Produce a word-for-word copy of the listing below without its pictures.

───

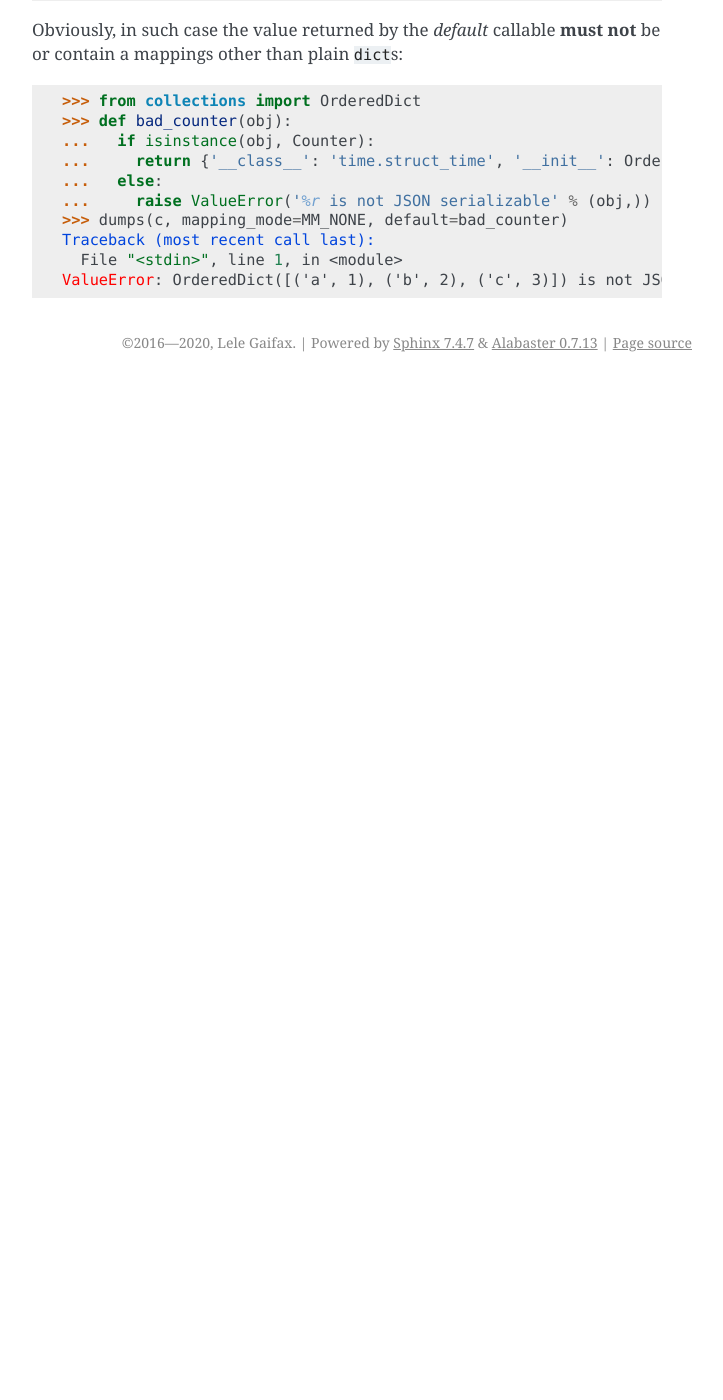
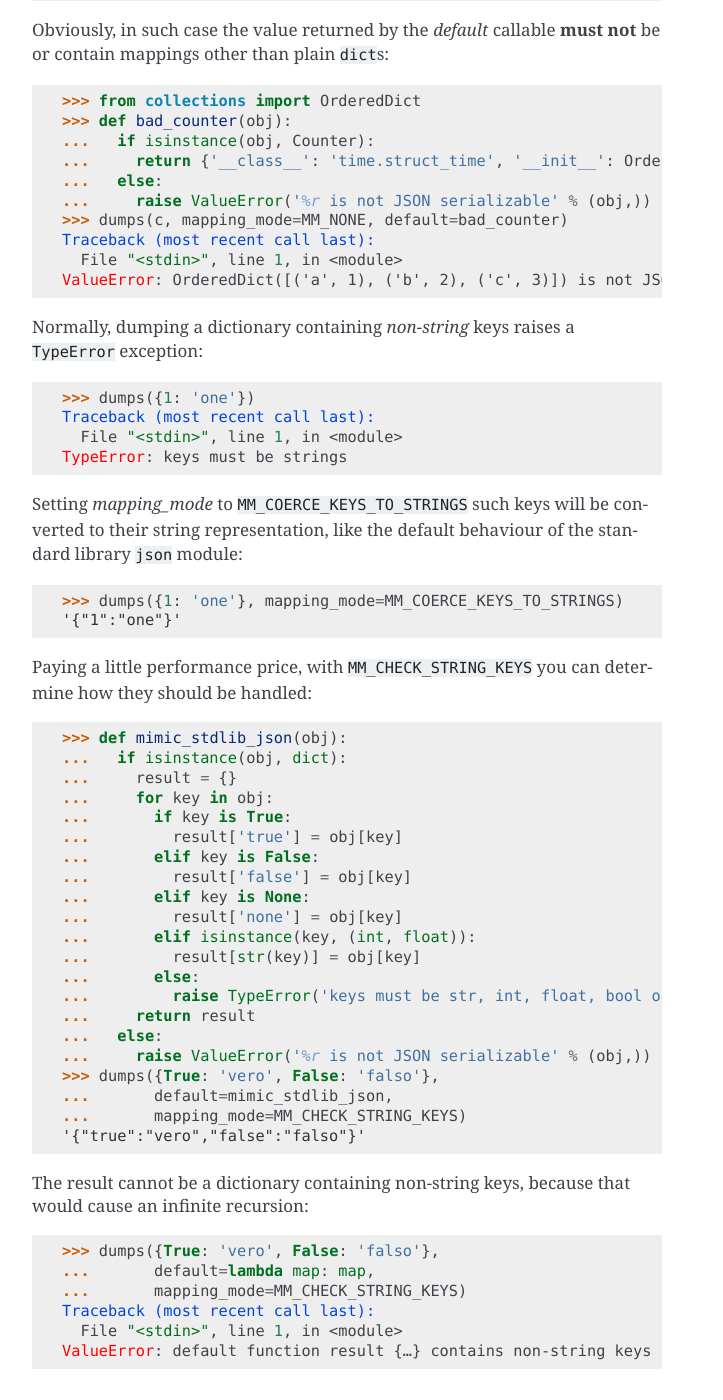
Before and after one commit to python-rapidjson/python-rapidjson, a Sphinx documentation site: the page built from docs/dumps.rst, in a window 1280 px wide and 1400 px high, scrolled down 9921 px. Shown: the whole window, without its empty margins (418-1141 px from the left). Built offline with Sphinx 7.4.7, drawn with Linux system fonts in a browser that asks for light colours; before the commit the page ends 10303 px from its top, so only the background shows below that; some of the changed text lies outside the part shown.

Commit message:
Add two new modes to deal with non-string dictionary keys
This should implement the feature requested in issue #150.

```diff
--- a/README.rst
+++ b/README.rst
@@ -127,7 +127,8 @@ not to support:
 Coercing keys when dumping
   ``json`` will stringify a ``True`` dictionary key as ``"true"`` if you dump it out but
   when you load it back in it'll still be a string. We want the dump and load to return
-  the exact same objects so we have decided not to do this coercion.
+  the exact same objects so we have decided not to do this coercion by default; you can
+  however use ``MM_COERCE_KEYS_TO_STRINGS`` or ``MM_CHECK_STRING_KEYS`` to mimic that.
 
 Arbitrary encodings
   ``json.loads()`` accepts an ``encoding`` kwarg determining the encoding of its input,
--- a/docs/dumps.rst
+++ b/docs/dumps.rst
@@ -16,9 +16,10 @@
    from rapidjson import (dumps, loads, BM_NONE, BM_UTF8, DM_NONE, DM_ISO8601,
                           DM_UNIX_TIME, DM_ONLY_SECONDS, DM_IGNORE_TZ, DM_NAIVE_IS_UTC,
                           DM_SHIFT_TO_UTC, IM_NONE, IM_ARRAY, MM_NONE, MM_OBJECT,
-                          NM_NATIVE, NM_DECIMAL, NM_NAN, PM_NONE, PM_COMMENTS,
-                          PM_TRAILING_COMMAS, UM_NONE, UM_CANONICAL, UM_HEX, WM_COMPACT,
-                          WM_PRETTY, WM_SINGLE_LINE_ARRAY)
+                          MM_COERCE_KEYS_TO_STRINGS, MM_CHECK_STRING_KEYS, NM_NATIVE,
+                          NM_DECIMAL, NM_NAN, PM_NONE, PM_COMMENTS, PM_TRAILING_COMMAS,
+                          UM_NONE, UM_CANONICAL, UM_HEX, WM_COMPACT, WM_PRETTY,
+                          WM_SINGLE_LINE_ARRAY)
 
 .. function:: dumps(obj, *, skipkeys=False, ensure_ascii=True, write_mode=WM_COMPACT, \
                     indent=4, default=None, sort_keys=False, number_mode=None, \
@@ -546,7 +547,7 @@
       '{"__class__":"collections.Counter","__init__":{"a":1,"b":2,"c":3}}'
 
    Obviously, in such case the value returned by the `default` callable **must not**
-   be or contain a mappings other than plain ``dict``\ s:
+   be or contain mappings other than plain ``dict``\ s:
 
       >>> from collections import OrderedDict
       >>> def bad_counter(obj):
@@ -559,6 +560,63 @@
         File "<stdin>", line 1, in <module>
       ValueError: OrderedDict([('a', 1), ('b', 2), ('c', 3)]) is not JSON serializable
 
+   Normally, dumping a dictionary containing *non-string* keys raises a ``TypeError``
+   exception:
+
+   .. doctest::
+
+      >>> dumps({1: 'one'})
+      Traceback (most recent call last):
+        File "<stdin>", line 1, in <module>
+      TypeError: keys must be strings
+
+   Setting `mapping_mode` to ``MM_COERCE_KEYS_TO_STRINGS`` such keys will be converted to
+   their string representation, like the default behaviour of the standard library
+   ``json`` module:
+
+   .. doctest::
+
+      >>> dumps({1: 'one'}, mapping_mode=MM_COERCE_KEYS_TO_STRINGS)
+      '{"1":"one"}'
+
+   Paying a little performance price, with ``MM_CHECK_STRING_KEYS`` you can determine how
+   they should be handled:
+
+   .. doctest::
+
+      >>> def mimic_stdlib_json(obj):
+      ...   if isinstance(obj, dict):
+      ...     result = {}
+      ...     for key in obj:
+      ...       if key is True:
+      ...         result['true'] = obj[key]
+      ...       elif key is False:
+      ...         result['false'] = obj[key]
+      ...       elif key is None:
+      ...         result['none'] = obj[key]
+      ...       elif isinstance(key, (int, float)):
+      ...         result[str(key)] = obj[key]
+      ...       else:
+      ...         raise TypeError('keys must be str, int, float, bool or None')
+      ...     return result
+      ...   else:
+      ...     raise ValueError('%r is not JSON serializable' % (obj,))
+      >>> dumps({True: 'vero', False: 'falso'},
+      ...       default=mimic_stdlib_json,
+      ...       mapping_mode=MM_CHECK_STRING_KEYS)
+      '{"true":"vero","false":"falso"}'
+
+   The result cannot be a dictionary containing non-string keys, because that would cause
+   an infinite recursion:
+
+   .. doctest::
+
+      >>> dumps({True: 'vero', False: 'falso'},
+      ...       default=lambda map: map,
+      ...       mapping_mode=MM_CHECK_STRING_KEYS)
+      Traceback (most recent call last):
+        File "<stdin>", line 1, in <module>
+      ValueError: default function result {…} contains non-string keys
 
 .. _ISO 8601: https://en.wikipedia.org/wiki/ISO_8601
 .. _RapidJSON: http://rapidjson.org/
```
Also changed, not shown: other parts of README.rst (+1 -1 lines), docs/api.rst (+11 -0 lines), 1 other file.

───

▶ SOLVED PROBLEM:
Before and after one commit to python-rapidjson/python-rapidjson, a Sphinx documentation site: the page built from docs/dumps.rst, in a window 1280 px wide and 1400 px high, scrolled down 9921 px. Shown: the whole window, without its empty margins (418-1141 px from the left). Built offline with Sphinx 7.4.7, drawn with Linux system fonts in a browser that asks for light colours; before the commit the page ends 10303 px from its top, so only the background shows below that; some of the changed text lies outside the part shown.

Commit message:
Add two new modes to deal with non-string dictionary keys
This should implement the feature requested in issue #150.

```diff
--- a/README.rst
+++ b/README.rst
@@ -127,7 +127,8 @@ not to support:
 Coercing keys when dumping
   ``json`` will stringify a ``True`` dictionary key as ``"true"`` if you dump it out but
   when you load it back in it'll still be a string. We want the dump and load to return
-  the exact same objects so we have decided not to do this coercion.
+  the exact same objects so we have decided not to do this coercion by default; you can
+  however use ``MM_COERCE_KEYS_TO_STRINGS`` or ``MM_CHECK_STRING_KEYS`` to mimic that.
 
 Arbitrary encodings
   ``json.loads()`` accepts an ``encoding`` kwarg determining the encoding of its input,
--- a/docs/dumps.rst
+++ b/docs/dumps.rst
@@ -16,9 +16,10 @@
    from rapidjson import (dumps, loads, BM_NONE, BM_UTF8, DM_NONE, DM_ISO8601,
                           DM_UNIX_TIME, DM_ONLY_SECONDS, DM_IGNORE_TZ, DM_NAIVE_IS_UTC,
                           DM_SHIFT_TO_UTC, IM_NONE, IM_ARRAY, MM_NONE, MM_OBJECT,
-                          NM_NATIVE, NM_DECIMAL, NM_NAN, PM_NONE, PM_COMMENTS,
-                          PM_TRAILING_COMMAS, UM_NONE, UM_CANONICAL, UM_HEX, WM_COMPACT,
-                          WM_PRETTY, WM_SINGLE_LINE_ARRAY)
+                          MM_COERCE_KEYS_TO_STRINGS, MM_CHECK_STRING_KEYS, NM_NATIVE,
+                          NM_DECIMAL, NM_NAN, PM_NONE, PM_COMMENTS, PM_TRAILING_COMMAS,
+                          UM_NONE, UM_CANONICAL, UM_HEX, WM_COMPACT, WM_PRETTY,
+                          WM_SINGLE_LINE_ARRAY)
 
 .. function:: dumps(obj, *, skipkeys=False, ensure_ascii=True, write_mode=WM_COMPACT, \
                     indent=4, default=None, sort_keys=False, number_mode=None, \
@@ -546,7 +547,7 @@
       '{"__class__":"collections.Counter","__init__":{"a":1,"b":2,"c":3}}'
 
    Obviously, in such case the value returned by the `default` callable **must not**
-   be or contain a mappings other than plain ``dict``\ s:
+   be or contain mappings other than plain ``dict``\ s:
 
       >>> from collections import OrderedDict
       >>> def bad_counter(obj):
@@ -559,6 +560,63 @@
         File "<stdin>", line 1, in <module>
       ValueError: OrderedDict([('a', 1), ('b', 2), ('c', 3)]) is not JSON serializable
 
+   Normally, dumping a dictionary containing *non-string* keys raises a ``TypeError``
+   exception:
+
+   .. doctest::
+
+      >>> dumps({1: 'one'})
+      Traceback (most recent call last):
+        File "<stdin>", line 1, in <module>
+      TypeError: keys must be strings
+
+   Setting `mapping_mode` to ``MM_COERCE_KEYS_TO_STRINGS`` such keys will be converted to
+   their string representation, like the default behaviour of the standard library
+   ``json`` module:
+
+   .. doctest::
+
+      >>> dumps({1: 'one'}, mapping_mode=MM_COERCE_KEYS_TO_STRINGS)
+      '{"1":"one"}'
+
+   Paying a little performance price, with ``MM_CHECK_STRING_KEYS`` you can determine how
+   they should be handled:
+
+   .. doctest::
+
+      >>> def mimic_stdlib_json(obj):
+      ...   if isinstance(obj, dict):
+      ...     result = {}
+      ...     for key in obj:
+      ...       if key is True:
+      ...         result['true'] = obj[key]
+      ...       elif key is False:
+      ...         result['false'] = obj[key]
+      ...       elif key is None:
+      ...         result['none'] = obj[key]
+      ...       elif isinstance(key, (int, float)):
+      ...         result[str(key)] = obj[key]
+      ...       else:
+      ...         raise TypeError('keys must be str, int, float, bool or None')
+      ...     return result
+      ...   else:
+      ...     raise ValueError('%r is not JSON serializable' % (obj,))
+      >>> dumps({True: 'vero', False: 'falso'},
+      ...       default=mimic_stdlib_json,
+      ...       mapping_mode=MM_CHECK_STRING_KEYS)
+      '{"true":"vero","false":"falso"}'
+
+   The result cannot be a dictionary containing non-string keys, because that would cause
+   an infinite recursion:
+
+   .. doctest::
+
+      >>> dumps({True: 'vero', False: 'falso'},
+      ...       default=lambda map: map,
+      ...       mapping_mode=MM_CHECK_STRING_KEYS)
+      Traceback (most recent call last):
+        File "<stdin>", line 1, in <module>
+      ValueError: default function result {…} contains non-string keys
 
 .. _ISO 8601: https://en.wikipedia.org/wiki/ISO_8601
 .. _RapidJSON: http://rapidjson.org/
```
Also changed, not shown: other parts of README.rst (+1 -1 lines), docs/api.rst (+11 -0 lines), 1 other file.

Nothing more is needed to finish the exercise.